"Some Pakistanis have always been critics of Malala, favouring conspiracy theories claiming she is "a Western agent" or was actually shot by the CIA", Kermani says.
Ms Yousafzai was only 15 when a Taliban gunman boarded her school bus in the Swat Valley of Pakistan and demanded, "Who is Malala?", before shooting her in the head.
They also blew up many girls' schools and imposed their strict version of Islamic law until they were finally driven out.
In a tearful speech she spoke about how she always thought of home and will continue to fight to promote women's empowerment, health, education, democracy.
Just this month, she used her Nobel Prize money to build a new school in Shangla, close to her home district.
The prime minister went on to say that terrorism was at its peak in Pakistan in 2012 when Malala also became a victim and left the country.
Local television channels have been showing her return to Pakistan with some replaying the horror of her shooting and the rush to get her treatment.
A private school headmaster in Swat, Ahmad Shah, said the region's people were eager to greet her.

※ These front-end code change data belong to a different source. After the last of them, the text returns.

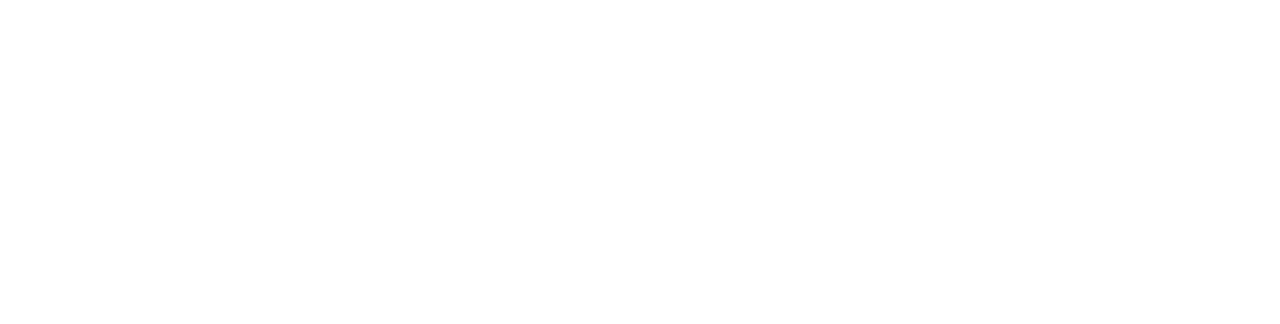
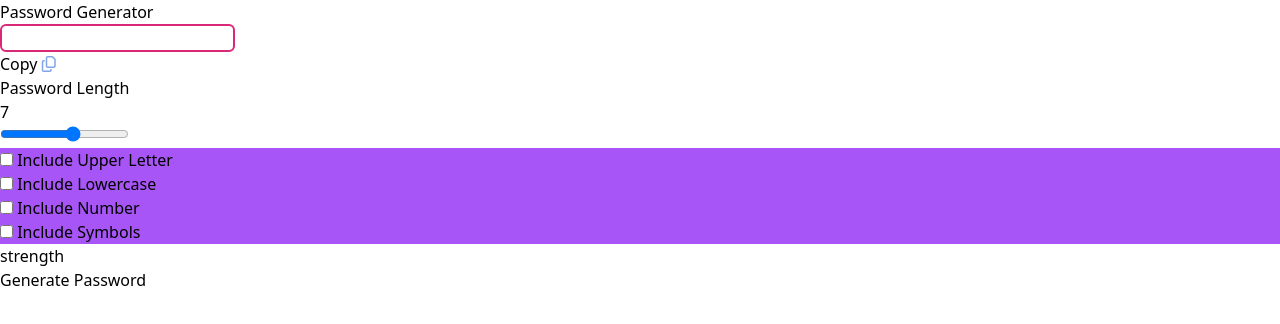
Before and after one commit to Soni895/random_password-generator, a website built with Vite: page index.html in a window 1280 px wide. Built offline with nearby package versions, Linux system fonts and the light colour scheme.

Commit message:
html code

```diff
--- a/index.html
+++ b/index.html
@@ -9,6 +9,54 @@
     <title>Document</title>
 </head>
 <body>
+<div class="wrapper">
+<h1>Password Generator</h1>
+<div>
+    <input readonly class=" rounded-md border-pink-600 border-[2px]" >
+    <div>
+        <span>Copy</span>
+        <i class="fa-sharp fa-regular fa-copy" style="color: #80a6e9;"></i>
+    </div>
+</div>
+<div>
+    <div>
+        <h2>Password Length</h2>
+        <div>7</div>
+
+    </div>
+
+    <input type="range"  min="1" max="8" step="1">
+    <ul class="bg-purple-500">
+        <li> <input type="checkbox" id="Upper_case" >
+            <label for="Upper_case" > Include Upper Letter</label></li>
+
+       <l1> <input type="checkbox" id="Lower_case">
+        <label for="Lower_case"> Include Lowercase</label></l1>
+
+        <li> <input type="checkbox" >
+            <label for="checkbox"> Include Number </label></li>
+
+        <li><input type="checkbox" id="Symbols" >
+            <label for="Symbols"> Include  Symbols</label>
+        </li>
+
+
+
+
+    </ul>
+    <div>
+        <h2>strength</h2>
+        <div> </div>
+    </div>
+
+    <button>Generate Password</button>
+</div>
+
+</div>
+
+
     <script src="index.js" ></script>
+<script  src="https://kit.fontawesome.com/ee2f739916.js"
+    crossorigin="anonymous"></script>
 </body>
 </html>
```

Some in Pakistan, especially religious conservatives, have been critical, calling her a polarizing figure who portrays her country in a negative way to seek fame overseas.